**What is required**
The answer must consist of every line in the data that contains "Gmail".

**Given data**
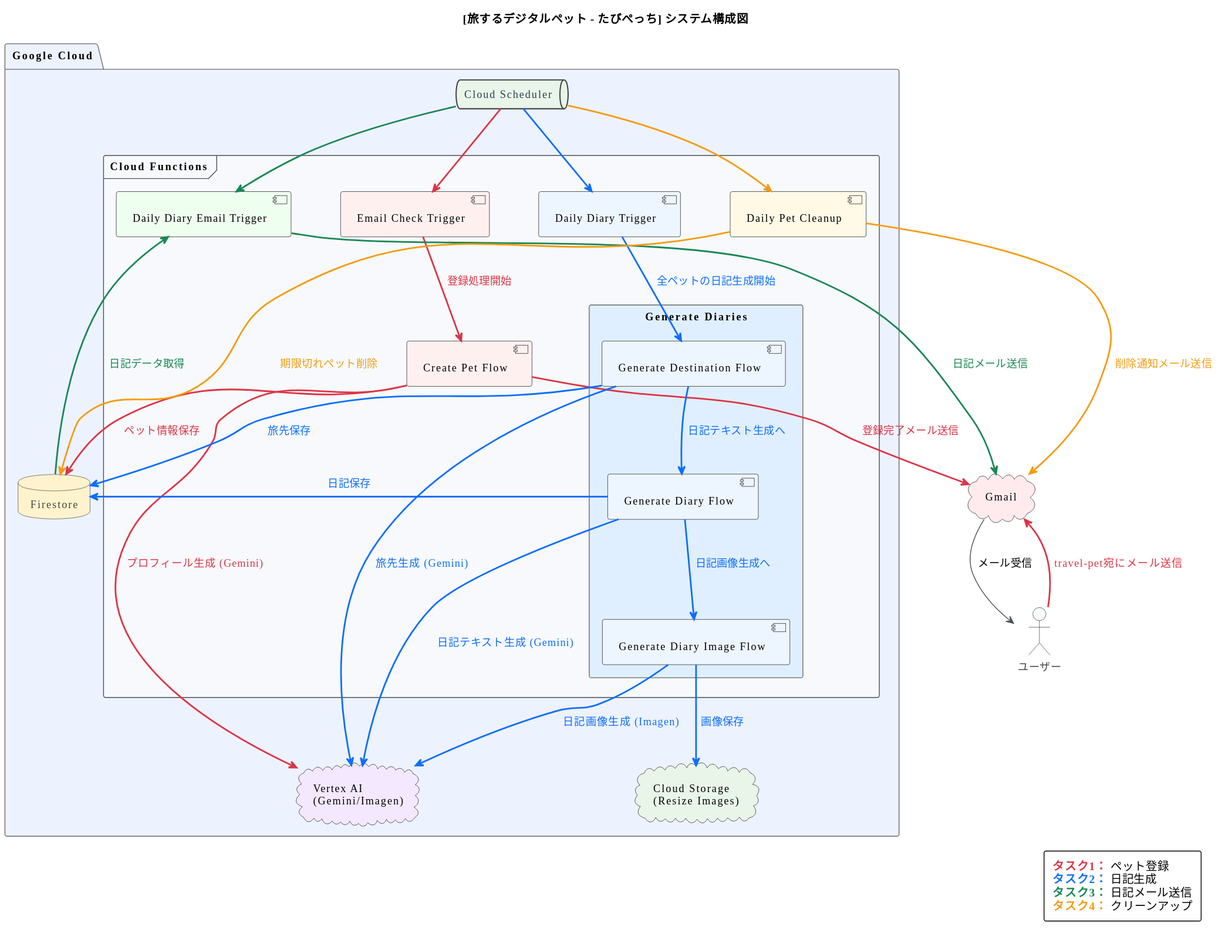
The PlantUML diagram systemDiagram.svg in enu-kuro/travel-pet, before a commit. The source it was exported from:
```plantuml
@startuml
title [旅するデジタルペット - たびぺっち] システム構成図
!theme vibrant
top to bottom direction
skinparam {
    DefaultFontName "Yu Gothic UI"
    DefaultFontSize 13
    padding 5
    Nodesep 60
    Ranksep 80
    shadowing false
    roundCorner 5
    actorBorderColor #2C3E50
    actorBackgroundColor #F8F9FA
    databaseBackgroundColor #FFF3CD
    cloudBackgroundColor #E3F2FD
    queueBackgroundColor #E8F5E8
    queueFontColor #2C3E50
    frame {
      BorderColor #495057
      BackgroundColor #FAFBFC
    }
    arrow {
      Color #495057
    }
}

actor "ユーザー" as User
cloud "Gmail" as Gmail #FFEBEE

package "Google Cloud" #EDF2FF {
    queue "Cloud Scheduler" as CloudScheduler
    database "Firestore" as Firestore
    cloud "Cloud Storage\n(Resize Images)" as CloudStorage #E8F5E8
    cloud "Vertex AI\n(Gemini/Imagen)" as VertexAI #F3E8FF

    frame "Cloud Functions" #F7F9FC {
        [Email Check Trigger] as EmailCheck #FFF0F0
        [Create Pet Flow] as CreatePet #FFF0F0
        [Daily Diary Trigger] as DiaryTrigger #EDF5FF

        rectangle "Generate Diaries" #E0EFFF {
            [Generate Destination Flow] as GenerateDestination #EDF5FF
            [Generate Diary Flow]       as GenerateDiary #EDF5FF
            [Generate Diary Image Flow] as GenerateDiaryImage #EDF5FF
        }

        [Daily Diary Email Trigger] as DiaryEmail #EFFFEF
        [Daily Pet Cleanup]        as Cleanup #FFF9E6
    }
}

User -[#DC3545,bold]-> Gmail : <color:#DC3545>travel-pet宛にメール送信</color>
CloudScheduler -[#DC3545,bold]-> EmailCheck
EmailCheck -[#DC3545,bold]-> CreatePet : <color:#DC3545>登録処理開始</color>
CreatePet -[#DC3545,bold]-> VertexAI : <color:#DC3545>プロフィール生成 (Gemini)</color>
CreatePet -[#DC3545,bold]-> Firestore : <color:#DC3545>ペット情報保存</color>
CreatePet -[#DC3545,bold]-> Gmail : <color:#DC3545>登録完了メール送信</color>

CloudScheduler -[#0D6EFD,bold]-> DiaryTrigger
DiaryTrigger -[#0D6EFD,bold]-> GenerateDestination : <color:#0D6EFD>全ペットの日記生成開始</color>
GenerateDestination -[#0D6EFD,bold]-> VertexAI : <color:#0D6EFD>旅先生成 (Gemini)</color>
GenerateDestination -[#0D6EFD,bold]-> Firestore : <color:#0D6EFD>旅先保存</color>
GenerateDestination -[#0D6EFD,bold]-> GenerateDiary : <color:#0D6EFD>日記テキスト生成へ</color>
GenerateDiary -[#0D6EFD,bold]-> VertexAI : <color:#0D6EFD>日記テキスト生成 (Gemini)</color>
GenerateDiary -[#0D6EFD,bold]-> Firestore : <color:#0D6EFD>日記保存</color>
GenerateDiary -[#0D6EFD,bold]-> GenerateDiaryImage : <color:#0D6EFD>日記画像生成へ</color>
GenerateDiaryImage -[#0D6EFD,bold]-> VertexAI : <color:#0D6EFD>日記画像生成 (Imagen)</color>
GenerateDiaryImage -[#0D6EFD,bold]-> CloudStorage : <color:#0D6EFD>画像保存</color>

CloudScheduler -[#198754,bold]-> DiaryEmail
Firestore -[#198754,bold]-> DiaryEmail : <color:#198754>日記データ取得</color>
DiaryEmail -[#198754,bold]-> Gmail : <color:#198754>日記メール送信</color>

CloudScheduler -[#F39C12,bold]-> Cleanup
Cleanup -[#F39C12,bold]-> Firestore : <color:#F39C12>期限切れペット削除</color>
Cleanup -[#F39C12,bold]-> Gmail : <color:#F39C12>削除通知メール送信</color>

Gmail -> User : メール受信

legend right
  <font color=#DC3545><b>タスク1：</b></font> ペット登録
  <font color=#0D6EFD><b>タスク2：</b></font> 日記生成
  <font color=#198754><b>タスク3：</b></font> 日記メール送信
  <font color=#F39C12><b>タスク4：</b></font> クリーンアップ
endlegend
@enduml
```
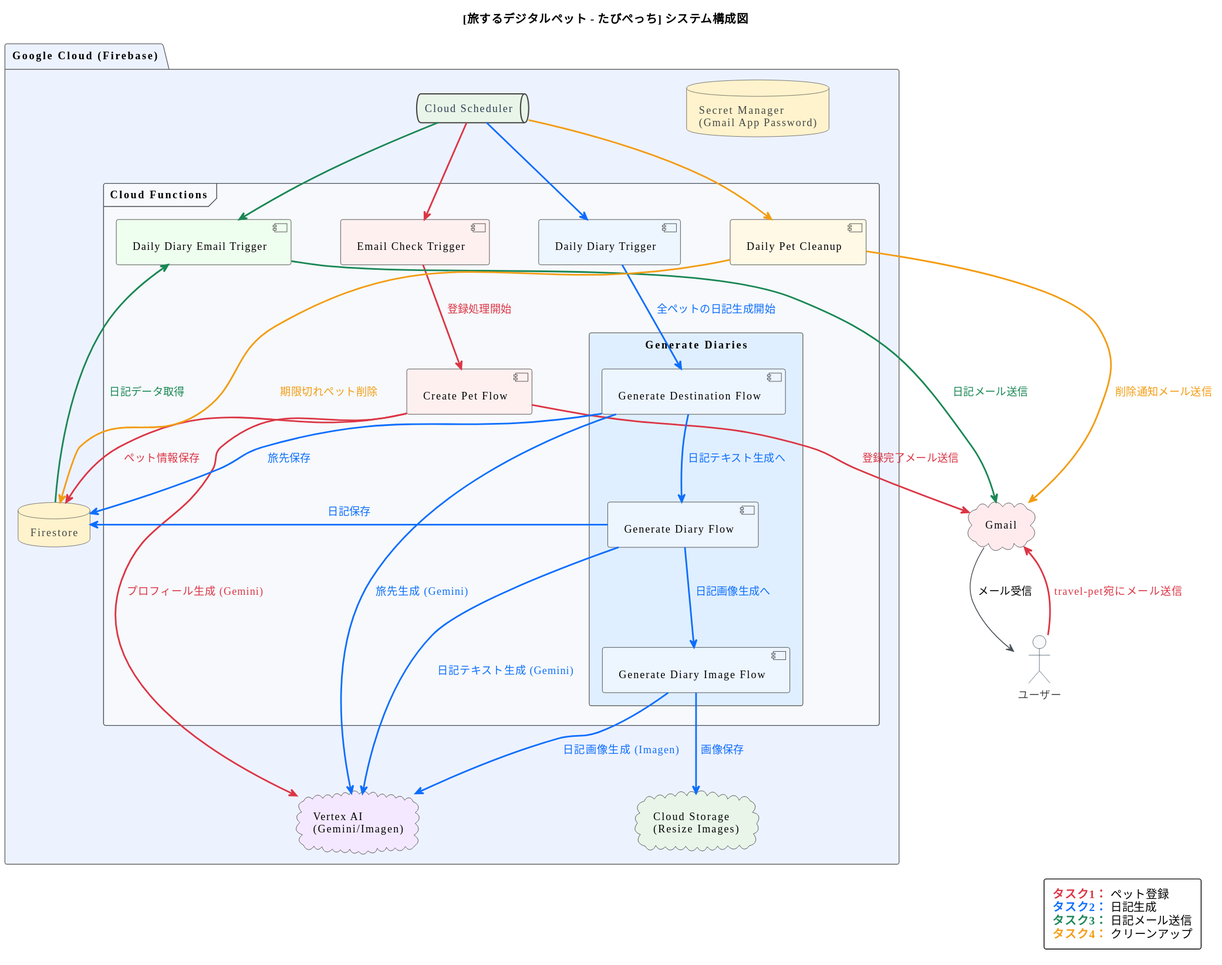
The same file after the commit.

Diff of the diagram source:
```diff
@@ -28,7 +28,8 @@
 actor "ユーザー" as User
 cloud "Gmail" as Gmail #FFEBEE
 
-package "Google Cloud" #EDF2FF {
+package "Google Cloud (Firebase)" #EDF2FF {
+    database "Secret Manager\n(Gmail App Password)" as SecretManager #FFF3CD
     queue "Cloud Scheduler" as CloudScheduler
     database "Firestore" as Firestore
     cloud "Cloud Storage\n(Resize Images)" as CloudStorage #E8F5E8
```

**Task solution**
cloud "Gmail" as Gmail #FFEBEE
User -[#DC3545,bold]-> Gmail : <color:#DC3545>travel-pet宛にメール送信</color>
CreatePet -[#DC3545,bold]-> Gmail : <color:#DC3545>登録完了メール送信</color>
DiaryEmail -[#198754,bold]-> Gmail : <color:#198754>日記メール送信</color>
Cleanup -[#F39C12,bold]-> Gmail : <color:#F39C12>削除通知メール送信</color>
Gmail -> User : メール受信
 cloud "Gmail" as Gmail #FFEBEE
+    database "Secret Manager\n(Gmail App Password)" as SecretManager #FFF3CD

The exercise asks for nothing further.